Hail & Farewell, Alexander Pushkin


Pushkin's death mask

Among the many abstractions abandoned by modernity and rarely confronted in cosmopolitan, “First World” settings like the one I’m self-congratulatingly writing from, if you will allow that unfashionable designation (especially since, lately, the always permeable boundaries between the first and last worlds are, in many places, “under water”—the last shall be first, and the first last), among those anachronisms—like “Nobility,” for example—“Honor” seems to have occupied the waking hours of 19thcentury man (and woman, primarily as goad and spectator) to a much greater degree than we moderns.
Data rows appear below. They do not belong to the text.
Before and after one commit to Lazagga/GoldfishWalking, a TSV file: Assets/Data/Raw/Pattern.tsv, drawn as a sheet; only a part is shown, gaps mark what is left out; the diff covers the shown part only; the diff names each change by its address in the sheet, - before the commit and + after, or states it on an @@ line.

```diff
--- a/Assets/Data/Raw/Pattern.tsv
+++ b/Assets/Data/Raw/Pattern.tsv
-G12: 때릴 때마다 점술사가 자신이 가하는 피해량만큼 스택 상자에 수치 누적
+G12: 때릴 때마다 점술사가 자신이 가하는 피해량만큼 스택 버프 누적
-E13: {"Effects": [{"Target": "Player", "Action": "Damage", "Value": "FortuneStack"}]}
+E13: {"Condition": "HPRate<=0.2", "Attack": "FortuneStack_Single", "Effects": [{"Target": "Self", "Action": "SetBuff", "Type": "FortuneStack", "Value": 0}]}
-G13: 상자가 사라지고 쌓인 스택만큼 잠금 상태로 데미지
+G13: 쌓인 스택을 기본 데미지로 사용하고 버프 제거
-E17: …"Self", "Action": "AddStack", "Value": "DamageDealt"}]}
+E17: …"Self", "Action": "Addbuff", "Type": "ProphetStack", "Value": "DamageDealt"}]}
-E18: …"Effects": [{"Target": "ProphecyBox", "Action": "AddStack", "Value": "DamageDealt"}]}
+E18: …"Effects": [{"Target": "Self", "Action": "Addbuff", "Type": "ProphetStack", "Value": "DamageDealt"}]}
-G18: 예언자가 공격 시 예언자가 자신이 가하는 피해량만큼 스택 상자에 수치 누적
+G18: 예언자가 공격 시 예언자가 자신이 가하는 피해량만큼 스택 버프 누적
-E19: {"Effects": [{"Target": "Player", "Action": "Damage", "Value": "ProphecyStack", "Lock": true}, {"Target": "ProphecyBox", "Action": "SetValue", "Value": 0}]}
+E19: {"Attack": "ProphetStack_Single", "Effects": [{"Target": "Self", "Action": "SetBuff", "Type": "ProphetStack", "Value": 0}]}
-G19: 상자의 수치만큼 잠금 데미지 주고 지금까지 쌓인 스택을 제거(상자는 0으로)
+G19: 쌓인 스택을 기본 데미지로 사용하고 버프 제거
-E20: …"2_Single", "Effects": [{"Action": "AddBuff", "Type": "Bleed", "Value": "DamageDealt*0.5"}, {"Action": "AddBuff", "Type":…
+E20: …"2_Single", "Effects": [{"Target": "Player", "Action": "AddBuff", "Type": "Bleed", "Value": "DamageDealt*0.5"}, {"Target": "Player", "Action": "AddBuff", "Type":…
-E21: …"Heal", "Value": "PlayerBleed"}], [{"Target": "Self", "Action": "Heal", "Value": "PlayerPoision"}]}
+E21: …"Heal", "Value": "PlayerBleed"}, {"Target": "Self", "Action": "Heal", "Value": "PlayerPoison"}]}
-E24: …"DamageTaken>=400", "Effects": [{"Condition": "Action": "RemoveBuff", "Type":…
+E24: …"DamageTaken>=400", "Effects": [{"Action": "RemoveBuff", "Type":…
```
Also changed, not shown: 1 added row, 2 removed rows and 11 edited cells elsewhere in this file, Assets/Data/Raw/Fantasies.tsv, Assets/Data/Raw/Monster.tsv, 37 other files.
As far as I can tell, we never think about it.

And yet honor forms the ground of much of our literary inheritance. (Melville House has recently published five books, sharing the title The Duel, that would be inconceivable without it. Joseph Conrad’s version has the alternative title: The Point of Honor.)

Honor was once the preserve of aristocrats—whose values are, for the most part, utterly unrecognizable to us. In our topsy-turvy world, the best educated and most prosperous are the least likely to engage in personal combat to defend a swollen sense of integrity. We rely on the state to redress insults, when we don’t ignore them altogether (discretion being the better part of valor, and all that). Honor today is the currency of prisons and ghettos.
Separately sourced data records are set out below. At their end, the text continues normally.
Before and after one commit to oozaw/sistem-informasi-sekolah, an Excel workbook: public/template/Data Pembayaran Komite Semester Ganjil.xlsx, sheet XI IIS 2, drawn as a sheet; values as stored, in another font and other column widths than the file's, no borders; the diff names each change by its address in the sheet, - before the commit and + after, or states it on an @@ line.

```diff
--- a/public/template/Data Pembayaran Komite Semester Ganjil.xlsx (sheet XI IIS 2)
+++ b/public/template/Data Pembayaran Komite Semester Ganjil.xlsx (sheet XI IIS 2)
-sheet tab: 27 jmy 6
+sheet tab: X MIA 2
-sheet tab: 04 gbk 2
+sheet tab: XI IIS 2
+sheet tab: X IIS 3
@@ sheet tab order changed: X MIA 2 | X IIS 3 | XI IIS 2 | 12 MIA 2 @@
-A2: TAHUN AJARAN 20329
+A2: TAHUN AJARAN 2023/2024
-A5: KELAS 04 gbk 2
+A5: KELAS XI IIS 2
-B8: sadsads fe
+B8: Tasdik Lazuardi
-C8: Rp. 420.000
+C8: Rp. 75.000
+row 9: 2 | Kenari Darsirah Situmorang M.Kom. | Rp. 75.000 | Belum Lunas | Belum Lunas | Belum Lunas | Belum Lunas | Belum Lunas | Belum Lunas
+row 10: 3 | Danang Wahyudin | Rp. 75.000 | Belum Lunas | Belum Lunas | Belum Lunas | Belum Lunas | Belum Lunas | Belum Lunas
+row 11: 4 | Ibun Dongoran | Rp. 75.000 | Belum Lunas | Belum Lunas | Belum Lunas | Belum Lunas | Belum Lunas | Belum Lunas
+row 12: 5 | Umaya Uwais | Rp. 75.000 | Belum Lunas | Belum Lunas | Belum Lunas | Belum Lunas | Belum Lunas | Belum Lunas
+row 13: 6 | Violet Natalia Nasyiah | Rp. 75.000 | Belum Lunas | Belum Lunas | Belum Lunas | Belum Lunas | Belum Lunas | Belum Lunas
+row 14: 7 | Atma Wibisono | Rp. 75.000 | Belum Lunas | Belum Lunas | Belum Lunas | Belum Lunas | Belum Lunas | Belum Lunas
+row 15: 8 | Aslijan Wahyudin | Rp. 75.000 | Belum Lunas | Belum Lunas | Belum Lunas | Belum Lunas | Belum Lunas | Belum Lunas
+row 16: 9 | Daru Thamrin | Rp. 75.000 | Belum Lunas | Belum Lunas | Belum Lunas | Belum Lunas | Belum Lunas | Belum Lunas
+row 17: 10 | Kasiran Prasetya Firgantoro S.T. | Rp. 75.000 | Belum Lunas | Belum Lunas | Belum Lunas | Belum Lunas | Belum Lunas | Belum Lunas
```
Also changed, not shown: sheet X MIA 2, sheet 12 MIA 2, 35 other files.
Whether honor’s disappearance has to do with the “feminization” of culture, the diffusion of psychology and the contingency of the self, democratization, or affluence—has probably been explicated by somebody, somewhere.  It happened without the Skinner box, that much I know.  Well, good riddance. As Sugar Ray Robinson once said, “I ain’t never liked violence.”

On this date, February 10th, in 1837, Alexander Pushkin, who, embodying the Romantic, created modern Russian literature, was stupidly killed in a duel, abandoning his wife and three children. He was 37. He was shot in the stomach by Georges d’Anthès, whom Pushkin had accused of unseemly approaches toward his wife, Natalya.
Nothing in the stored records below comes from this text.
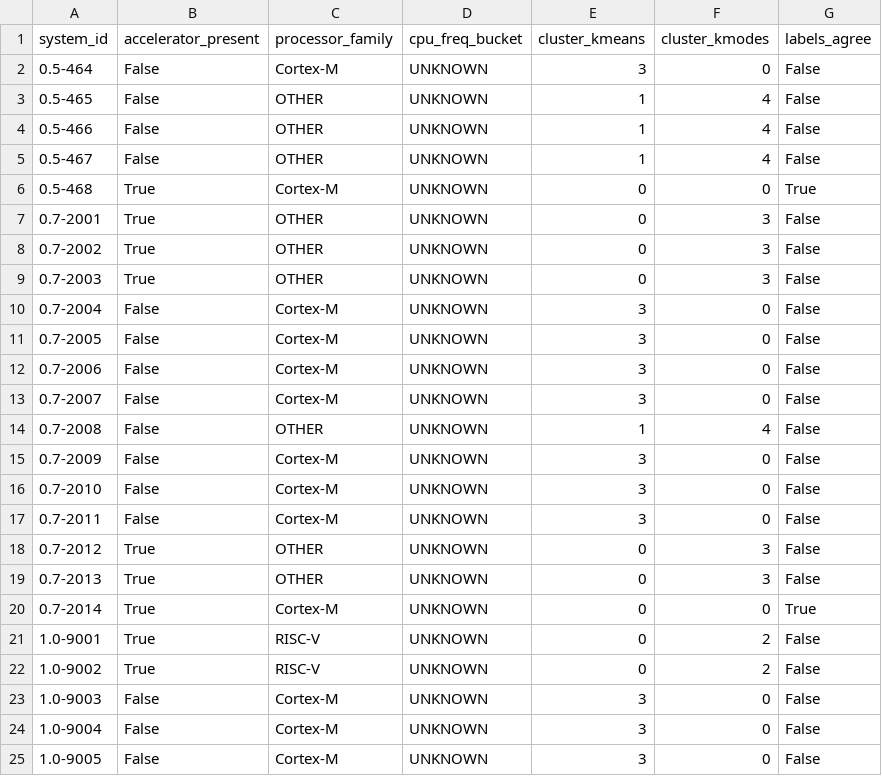
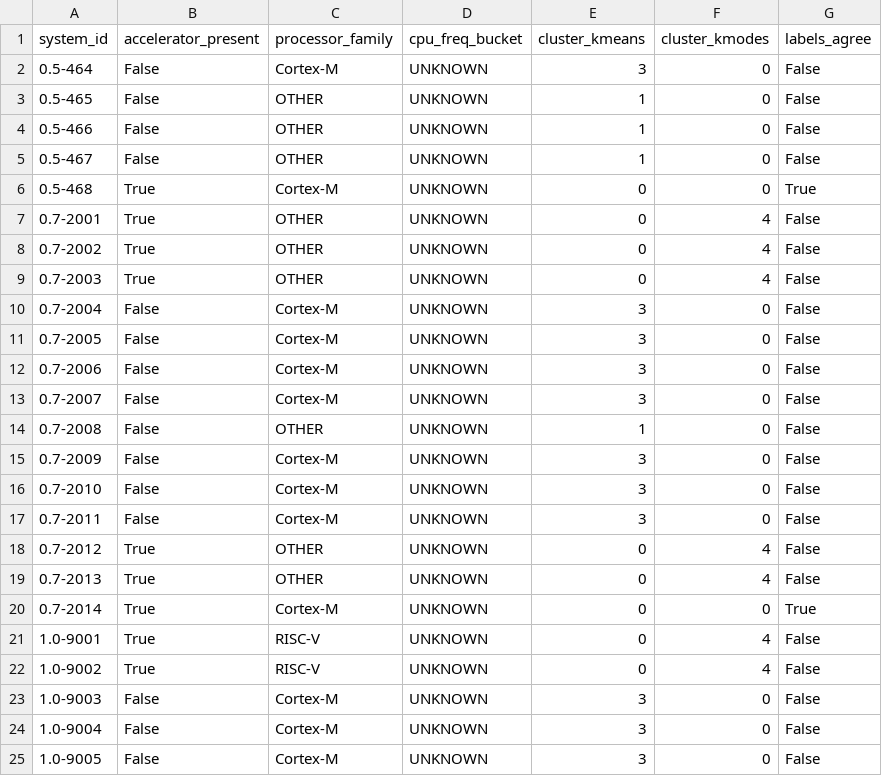
Before and after one commit to brk2ran/masterarbeit, a CSV file: docs/baseline_tables/ff2_kmodes_comparison.csv, drawn as a sheet; only a part is shown; the diff covers the shown part only.

```diff
--- a/docs/baseline_tables/ff2_kmodes_comparison.csv
+++ b/docs/baseline_tables/ff2_kmodes_comparison.csv
@@ -2,9 +2,9 @@ system_id,accelerator_present,processor_family,cpu_freq_bucket,cluster_kmeans,cl
 0.5-464,False,Cortex-M,UNKNOWN,3,0,False
-0.5-465,False,OTHER,UNKNOWN,1,4,False
-0.5-466,False,OTHER,UNKNOWN,1,4,False
-0.5-467,False,OTHER,UNKNOWN,1,4,False
+0.5-465,False,OTHER,UNKNOWN,1,0,False
+0.5-466,False,OTHER,UNKNOWN,1,0,False
+0.5-467,False,OTHER,UNKNOWN,1,0,False
 0.5-468,True,Cortex-M,UNKNOWN,0,0,True
-0.7-2001,True,OTHER,UNKNOWN,0,3,False
-0.7-2002,True,OTHER,UNKNOWN,0,3,False
-0.7-2003,True,OTHER,UNKNOWN,0,3,False
+0.7-2001,True,OTHER,UNKNOWN,0,4,False
+0.7-2002,True,OTHER,UNKNOWN,0,4,False
+0.7-2003,True,OTHER,UNKNOWN,0,4,False
 0.7-2004,False,Cortex-M,UNKNOWN,3,0,False
@@ -13,3 +13,3 @@ system_id,accelerator_present,processor_family,cpu_freq_bucket,cluster_kmeans,cl
 0.7-2007,False,Cortex-M,UNKNOWN,3,0,False
-0.7-2008,False,OTHER,UNKNOWN,1,4,False
+0.7-2008,False,OTHER,UNKNOWN,1,0,False
 0.7-2009,False,Cortex-M,UNKNOWN,3,0,False
@@ -17,7 +17,7 @@ system_id,accelerator_present,processor_family,cpu_freq_bucket,cluster_kmeans,cl
 0.7-2011,False,Cortex-M,UNKNOWN,3,0,False
-0.7-2012,True,OTHER,UNKNOWN,0,3,False
-0.7-2013,True,OTHER,UNKNOWN,0,3,False
+0.7-2012,True,OTHER,UNKNOWN,0,4,False
+0.7-2013,True,OTHER,UNKNOWN,0,4,False
 0.7-2014,True,Cortex-M,UNKNOWN,0,0,True
-1.0-9001,True,RISC-V,UNKNOWN,0,2,False
-1.0-9002,True,RISC-V,UNKNOWN,0,2,False
+1.0-9001,True,RISC-V,UNKNOWN,0,4,False
+1.0-9002,True,RISC-V,UNKNOWN,0,4,False
 1.0-9003,False,Cortex-M,UNKNOWN,3,0,False
```
Also changed, not shown: 56 edited cells elsewhere in this file, 11 other files.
Pushkin’s death agonies were witnessed by his friend and fellow poet Vasily Zhukovsky and were reported in a letter to Pushkin’s father:

Have I … long … to … be tortured thus?… Pray … haste!” This he repeated several times afterwards, “Will the end be soon?” and he always added, “Pray … make haste!

Of his wife, Pushkin said, “Poor thing! She suffers innocently. The world will tear her to pieces.

In memoriam, Melville House is offering, for one day only, half off the price of the print edition of Pushkin’s Tales of Belkin. The ebook edition is only $1.99. (Both versions available here.) Then, all day Saturday and Sunday, buy all five Duels for only $29.95 (in print) or only $14.95 for our specially Illuminated ebooks.


Dan O'Connor is the Managing Editor of Melville House.